Tolkachev realized there was a security gap at Phazotron, and he took advantage of it for his espionage. He would leave the office during the lunch hour with secret documents tucked inside his coat, and make the 20 minute walk to his empty apartment. There, he would take out the Pentax camera given to him by the CIA, clamp it to the back of a chair, position a lamp nearby, and make copies of documents. He would return the documents to the office after lunch. He gave the film to the CIA over the course of 21 meetings on the streets of Moscow.
One day in 1981, Tolkachev was careless. After finishing his work, he usually stowed his camera and clamp in the crawl space above the kitchen door, where they would be well-hidden. But this time he hastily left them in a desk drawer. They were discovered by Natasha, and she immediately guessed what Adik was doing. She confronted him when they were alone.
Her concern was not the damage he was doing to the Soviet state. She hated the system even more than Adik did. But she did not want their family to get hurt in the way that her parents had. She did not want to bring the wrath of the KGB upon them.
Tolkachev confessed to her. She demanded that he stop his spying, to spare the family any difficulty, and he promised to quit. But he did not. He continued to provide top-secret documents to the CIA, but in late 1984 and early 1985, he was betrayed to the KGB. (CIA officials believe the informant was Edward Lee Howard, a one-time CIA trainee who had been fired after failing a series of polygraph tests. Howard, who defected to the Soviet Union after Tolkachev’s arrest, denied betraying the Soviet spy. Howard died in Moscow in 2002.) Tolkachev was arrested in 1985, interrogated, and tried by a military tribunal for treason. The Soviet news agency Tass announced on October 22, 1986 that he had been executed.
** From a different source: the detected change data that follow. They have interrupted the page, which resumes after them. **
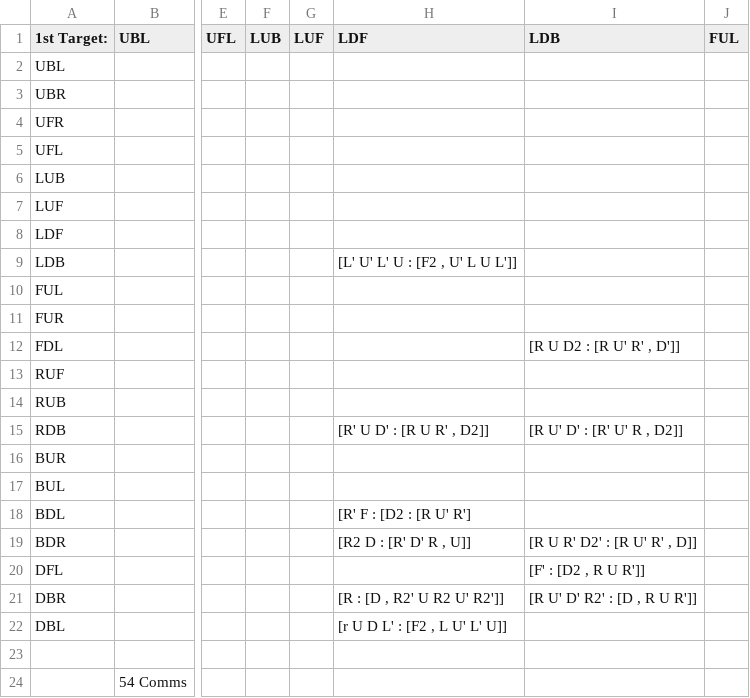
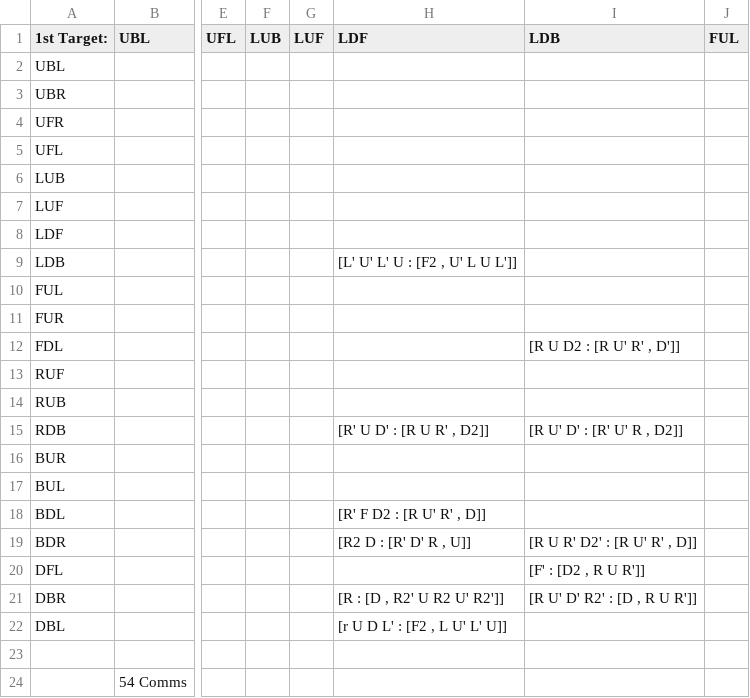
Before and after one commit to rpfarish/3BLD_analytic_generator, a CSV file: comms/max_comms/RDF.csv (was RDF.csv), drawn as a sheet; only a part is shown, gaps mark what is left out; the diff names each change by its address in the sheet, - before the commit and + after, or states it on an @@ line.

```diff
--- a/RDF.csv
+++ b/comms/max_comms/RDF.csv
-H18 (LDF): [R' F : [D2 : [R U' R']
+H18 (LDF): [R' F D2 : [R U' R' , D]]
```
Also changed, not shown: comms/max_comms/FR.csv, comms/max_comms/RDB.csv, 36 other files.
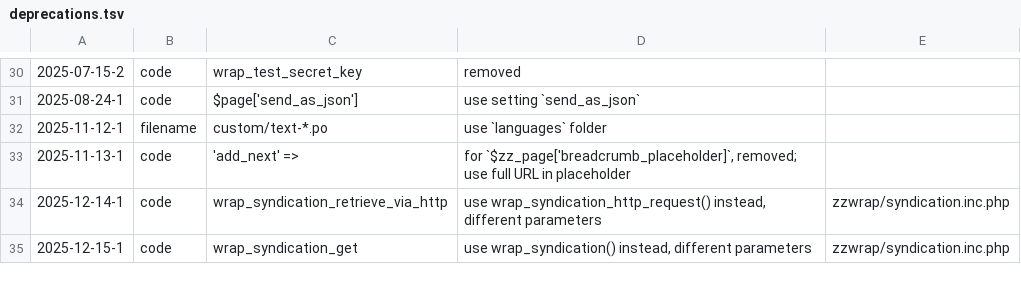
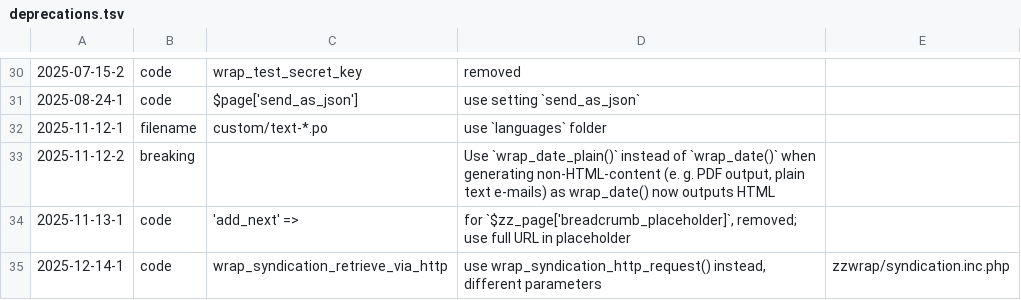
Before and after one commit to koenige/zzwrap, a TSV file: configuration/deprecations.tsv, drawn as a sheet; only a part is shown, gaps mark what is left out; the shorter side is filled out with more unchanged rows.

Commit message:
deprecations: add breaking change for wrap_date(), use wrap_date_plain() for mails and PDFs

```diff
--- a/configuration/deprecations.tsv
+++ b/configuration/deprecations.tsv
@@ -32,2 +32,3 @@
 2025-11-12-1	filename	custom/text-*.po	use `languages` folder
+2025-11-12-2	breaking		Use `wrap_date_plain()` instead of `wrap_date()` when generating non-HTML-content (e. g. PDF output, plain text e-mails) as wrap_date() now outputs HTML
 2025-11-13-1	code	'add_next' =>	for `$zz_page['breadcrumb_placeholder]`, removed; use full URL in placeholder
```
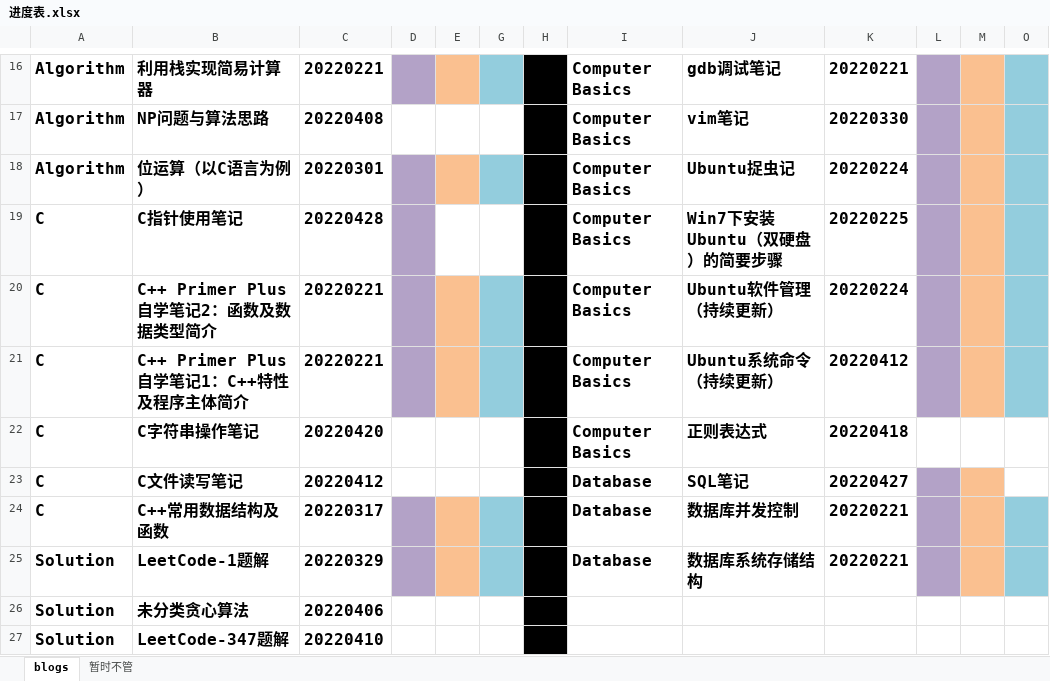
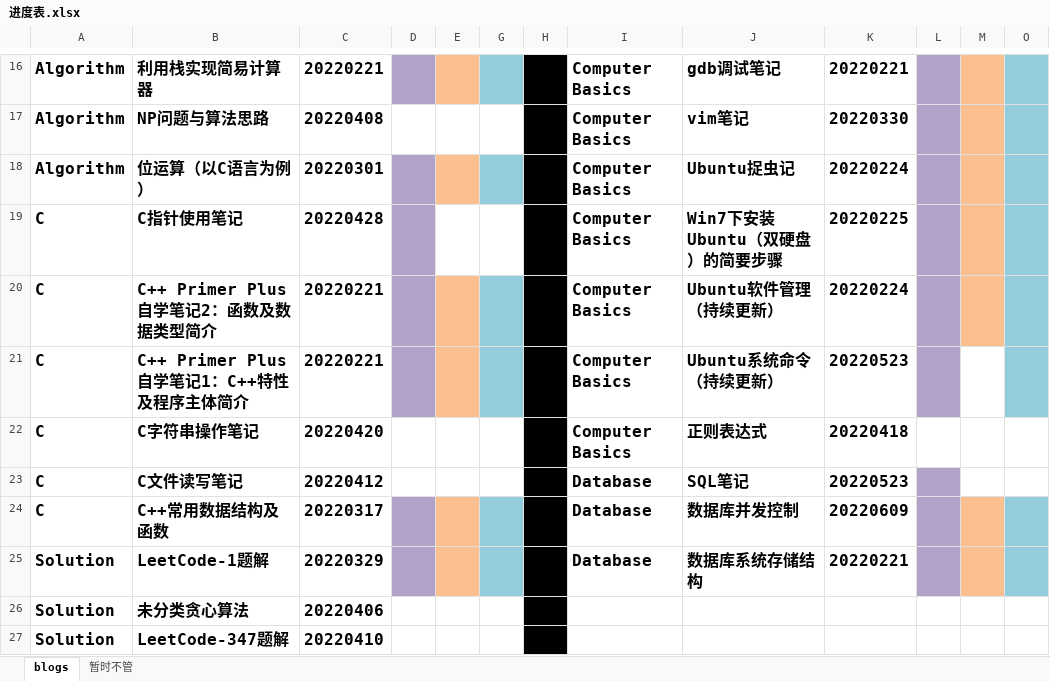
Before and after one commit to ZergWang/Blogs, an Excel workbook: 进度表.xlsx, sheet blogs, drawn as a sheet; only a part is shown, gaps mark what is left out; values as stored, in another font and other column widths than the file's, no borders; the diff names each change by its address in the sheet, - before the commit and + after, or states it on an @@ line.

```diff
--- a/进度表.xlsx (sheet blogs)
+++ b/进度表.xlsx (sheet blogs)
-K21: 20220412
+K21: 20220523
-M21 fill: #FAC090
+M21 fill: none
-K23: 20220427
+K23: 20220523
-M23 fill: #FAC090
+M23 fill: none
-K24: 20220221
+K24: 20220609
```
Also changed, not shown: 4 other files.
This article has been excerpted from David Hoffman’s new book, The Billion Dollar Spy.